Exercise requirements => Across the entries below, how many lines contain the word "labelsize"? Give the number alone.

Source information =>
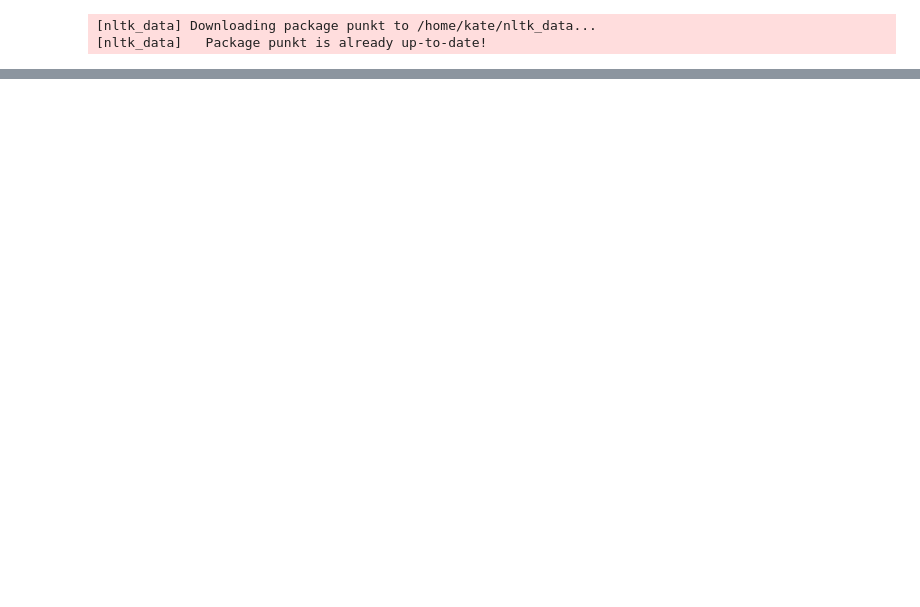
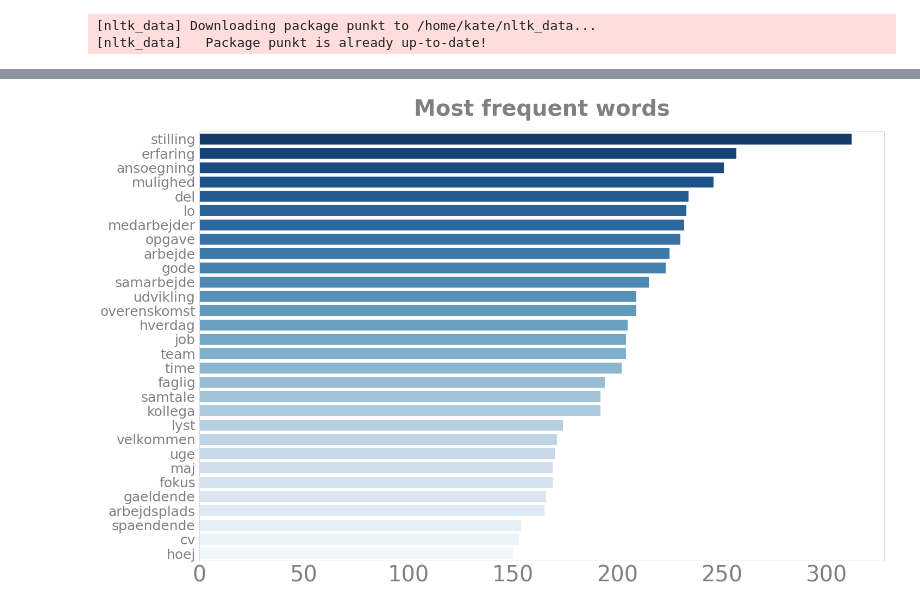
Before and after one commit to centre-for-humanities-computing/jobnet, a Jupyter notebook: src/application/load_data.ipynb, the cells around one changed output, grey strips where cells are left out. Cells and saved outputs as stored; diff of their text form; code cells hidden in the pictures; blank space fills up the shorter version.

```diff
--- a/src/application/load_data.ipynb
+++ b/src/application/load_data.ipynb
@@ -96,0 +50,6 @@ print(en_lemmas[:2])
+# %%
+from collections import Counter
+
+counts = Counter(lemma for post in df['nn_adj_lemmas'] for lemma in set(post))
+freq = pd.DataFrame(counts.items(),columns=['word','frequency']).sort_values(by='frequency',ascending=False)
+freq
@@ -96,0 +70,31 @@ print(en_lemmas[:2])
+# %%
+
+
+import seaborn as sns
+
+
+
+
+
+plt.rc('xtick', labelsize=25)
+plt.rc('ytick', labelsize=25)
+
+
+fig, axes = plt.subplots(figsize=(25,15))
+fig.subplots_adjust(bottom=0.15, left=0.2)
+
+ax = sns.barplot(x='frequency',y='word', palette = "Blues_r", data=freq.head(30))
+
+ax.xaxis.get_label().set_fontsize(25)
+ax.yaxis.get_label().set_fontsize(25)
+ax.axes.set_title("Most frequent words", fontweight="bold", size=40, y=1.03)
+
+plt.xticks(fontsize=40)
+plt.yticks(fontsize=25)
+
+
+ax.set(xlabel="", ylabel = "")
+
+plt.savefig("../../figs/count.pdf")
+# %% [output]
+[figure, added]
```
Also changed, not shown: parts of 22 cells of this notebook, 6 other files.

Task output => 2